Browsing All Posts published on »March, 2007«

Blogging at the New Republic on the Big Dance

March 14, 2007 by


The Wages of Wins authors were asked by The New Republic to blog about the NCAA basketball tournament. You can read what all the various bloggers said at Posting Up: TNR on March Madness. Or if you just want to read what Stacey and Dave had to see you can read on here. HOW ABOUT […]

Steroids Comes to Sports Economics

March 14, 2007 by


As I mentioned on Monday, The Baseball Economist is a wonderful book. As you read it you are impressed with the number of surprising topics where JC Bradbury has applied economics. For example, there is the steroids issue. Apparently we are living in the steroids age in baseball. Home runs have risen dramatically in recent […]

The Curry Scoring Illusion

March 13, 2007 by


The big news in the NBA this week is that Isiah Thomas has passed his test. Observers – such as Jonathan Weiler of the Sports Media Review – wonder about the grading criteria of James Dolan (Isiah’s boss). Let’s review some basic facts about this team. The payroll, according to, is currently $117 million, […]

Win Score Stats and Other News

March 12, 2007 by


Normally I do one post a day. But a few things have been posted around the web that I thought I would mention. 1. On-Line Win Score Stats By far, this is the most important. Jason Chandler of NBA Babble and Win Score has created Win Score Stats, which is a site that will allow […]

Sabernomics Takes the Stage

March 12, 2007 by


Thursday is the big day. The Baseball Economist (The Real Game Exposed) – JC Bradbury’s first book – is finally released on March 15. In honor of this event, The Wages of Wins Journal is going to devote this week to Sabernomics – or the combination of sabermetrics and economics JC Bradbury has created. Overview […]

Talking with Henry Abbott and a Comment about Model Building

March 10, 2007 by


Last Thursday evening Henry Abbott of sent me an e-mail asking for my thoughts on a recent conversation Abbott had with Bill Simmons. What follows are these thoughts, which mostly center on what I think the primary task models are supposed to accomplish (hopefully this lengthy essay is more interesting than that last sentence). […]

Maybe it is McGrady?

March 9, 2007 by


The response to yesterday’s comment on Dikembe Mutombo has centered on the value of Tracy McGrady. People have noted that McGrady came back from injury just when Yao Ming was injured. So maybe it was McGrady that allowed the Rockets to stay afloat without Yao (or Ming, or Yao Ming – there has been some […]

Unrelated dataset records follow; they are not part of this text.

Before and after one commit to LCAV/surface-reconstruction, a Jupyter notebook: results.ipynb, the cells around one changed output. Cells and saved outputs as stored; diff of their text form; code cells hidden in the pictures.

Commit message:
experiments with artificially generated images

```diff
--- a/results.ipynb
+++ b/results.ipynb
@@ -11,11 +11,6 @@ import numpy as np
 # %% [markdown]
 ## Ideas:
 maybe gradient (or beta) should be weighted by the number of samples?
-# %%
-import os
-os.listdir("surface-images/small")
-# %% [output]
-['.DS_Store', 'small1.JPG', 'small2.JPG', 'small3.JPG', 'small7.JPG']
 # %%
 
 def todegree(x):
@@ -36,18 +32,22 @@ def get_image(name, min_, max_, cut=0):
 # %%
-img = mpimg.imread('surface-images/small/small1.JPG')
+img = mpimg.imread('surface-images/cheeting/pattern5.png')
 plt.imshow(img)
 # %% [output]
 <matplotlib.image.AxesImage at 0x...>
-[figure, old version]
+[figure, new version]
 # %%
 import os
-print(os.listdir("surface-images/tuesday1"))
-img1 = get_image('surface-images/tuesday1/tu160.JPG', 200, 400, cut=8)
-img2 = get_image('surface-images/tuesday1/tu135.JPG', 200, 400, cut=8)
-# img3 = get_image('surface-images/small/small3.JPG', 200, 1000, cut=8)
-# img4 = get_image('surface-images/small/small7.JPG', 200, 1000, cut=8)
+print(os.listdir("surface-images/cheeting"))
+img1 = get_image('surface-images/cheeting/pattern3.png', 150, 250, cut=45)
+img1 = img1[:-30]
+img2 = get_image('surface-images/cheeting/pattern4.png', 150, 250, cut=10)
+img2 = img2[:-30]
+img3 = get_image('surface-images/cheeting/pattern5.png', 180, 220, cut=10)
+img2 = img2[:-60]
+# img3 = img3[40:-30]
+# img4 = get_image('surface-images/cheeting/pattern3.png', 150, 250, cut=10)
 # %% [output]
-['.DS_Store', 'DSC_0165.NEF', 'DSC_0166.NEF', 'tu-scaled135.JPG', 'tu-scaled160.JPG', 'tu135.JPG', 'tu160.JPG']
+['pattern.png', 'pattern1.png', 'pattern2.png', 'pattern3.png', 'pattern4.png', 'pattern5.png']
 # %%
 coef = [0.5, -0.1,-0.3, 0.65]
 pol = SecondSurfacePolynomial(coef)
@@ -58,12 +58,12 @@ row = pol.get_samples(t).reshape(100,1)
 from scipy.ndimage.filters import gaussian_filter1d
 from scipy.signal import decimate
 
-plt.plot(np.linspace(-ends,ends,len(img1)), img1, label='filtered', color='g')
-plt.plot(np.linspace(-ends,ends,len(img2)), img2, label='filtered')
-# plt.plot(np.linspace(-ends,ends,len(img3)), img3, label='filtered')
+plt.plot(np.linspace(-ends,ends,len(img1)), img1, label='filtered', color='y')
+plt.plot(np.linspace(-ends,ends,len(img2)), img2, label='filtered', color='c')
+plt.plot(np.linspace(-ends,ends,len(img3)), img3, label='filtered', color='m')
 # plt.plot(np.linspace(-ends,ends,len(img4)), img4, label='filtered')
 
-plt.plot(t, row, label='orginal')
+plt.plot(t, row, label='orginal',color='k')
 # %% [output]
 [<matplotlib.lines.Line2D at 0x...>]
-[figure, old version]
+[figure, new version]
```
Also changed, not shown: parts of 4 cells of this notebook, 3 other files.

The Surprising Mount Mutombo

March 8, 2007 by


On December 23rd Yao Ming fractured his leg. As a result, he missed the next 32 games. One would expect that losing a center that John Hollinger has named as the most likely current big man to be listed someday as one of the top ten centers of all time (insider only) would severely harm […]

Ranking the NBA Again

March 7, 2007 by


The Chicago Bulls in 1995-96 won 72 games, finishing with a winning percentage of 0.878. This mark currently ranks as the best regular season in history, surpassing the Los Angeles Lakers who finished the 1971-72 season with 69 victories (and a 0.841 winning percentage). After 60 games the Dallas Mavericks have won 51 times, for […]

Mediocrity in Milwaukee and Number One Choices the Second Time Around

March 6, 2007 by


With yesterday’s comment on the 76ers, there is now only one NBA team I have not commented on this season. And that team is the Milwaukee Bucks. Milwaukee History Two decades ago the Milwaukee Bucks finished the 1986-87 campaign with 50 victories. This marked the seventh consecutive season the Bucks won at least 50 games, […]